WHAT THE EXERCISE ASKS
Each record should be output exactly, with every character kept.

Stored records
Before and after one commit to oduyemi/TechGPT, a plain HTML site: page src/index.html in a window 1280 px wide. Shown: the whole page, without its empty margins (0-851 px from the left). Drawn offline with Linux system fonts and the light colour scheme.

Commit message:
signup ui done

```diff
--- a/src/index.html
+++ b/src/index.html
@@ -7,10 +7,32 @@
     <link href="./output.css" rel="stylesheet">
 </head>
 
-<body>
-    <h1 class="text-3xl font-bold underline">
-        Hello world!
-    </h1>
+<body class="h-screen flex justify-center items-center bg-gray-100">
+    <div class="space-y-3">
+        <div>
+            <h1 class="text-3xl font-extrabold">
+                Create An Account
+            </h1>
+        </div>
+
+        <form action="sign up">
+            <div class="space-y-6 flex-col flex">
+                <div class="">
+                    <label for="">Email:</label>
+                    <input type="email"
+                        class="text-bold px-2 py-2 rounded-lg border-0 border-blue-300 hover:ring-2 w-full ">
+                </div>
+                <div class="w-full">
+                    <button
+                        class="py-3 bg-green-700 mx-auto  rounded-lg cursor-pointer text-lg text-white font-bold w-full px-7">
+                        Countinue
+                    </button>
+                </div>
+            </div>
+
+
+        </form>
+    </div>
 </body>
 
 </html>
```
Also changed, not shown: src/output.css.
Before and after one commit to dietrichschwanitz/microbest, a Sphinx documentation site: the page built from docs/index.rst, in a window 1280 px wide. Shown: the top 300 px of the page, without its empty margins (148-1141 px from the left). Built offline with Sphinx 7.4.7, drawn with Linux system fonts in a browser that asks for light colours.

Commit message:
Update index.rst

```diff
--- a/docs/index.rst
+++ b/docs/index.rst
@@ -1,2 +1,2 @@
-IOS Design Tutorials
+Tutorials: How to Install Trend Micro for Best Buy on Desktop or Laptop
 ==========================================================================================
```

RESPONSE
Before and after one commit to oduyemi/TechGPT, a plain HTML site: page src/index.html in a window 1280 px wide. Shown: the whole page, without its empty margins (0-851 px from the left). Drawn offline with Linux system fonts and the light colour scheme.

Commit message:
signup ui done

```diff
--- a/src/index.html
+++ b/src/index.html
@@ -7,10 +7,32 @@
     <link href="./output.css" rel="stylesheet">
 </head>
 
-<body>
-    <h1 class="text-3xl font-bold underline">
-        Hello world!
-    </h1>
+<body class="h-screen flex justify-center items-center bg-gray-100">
+    <div class="space-y-3">
+        <div>
+            <h1 class="text-3xl font-extrabold">
+                Create An Account
+            </h1>
+        </div>
+
+        <form action="sign up">
+            <div class="space-y-6 flex-col flex">
+                <div class="">
+                    <label for="">Email:</label>
+                    <input type="email"
+                        class="text-bold px-2 py-2 rounded-lg border-0 border-blue-300 hover:ring-2 w-full ">
+                </div>
+                <div class="w-full">
+                    <button
+                        class="py-3 bg-green-700 mx-auto  rounded-lg cursor-pointer text-lg text-white font-bold w-full px-7">
+                        Countinue
+                    </button>
+                </div>
+            </div>
+
+
+        </form>
+    </div>
 </body>
 
 </html>
```
Also changed, not shown: src/output.css.
Before and after one commit to dietrichschwanitz/microbest, a Sphinx documentation site: the page built from docs/index.rst, in a window 1280 px wide. Shown: the top 300 px of the page, without its empty margins (148-1141 px from the left). Built offline with Sphinx 7.4.7, drawn with Linux system fonts in a browser that asks for light colours.

Commit message:
Update index.rst

```diff
--- a/docs/index.rst
+++ b/docs/index.rst
@@ -1,2 +1,2 @@
-IOS Design Tutorials
+Tutorials: How to Install Trend Micro for Best Buy on Desktop or Laptop
 ==========================================================================================
```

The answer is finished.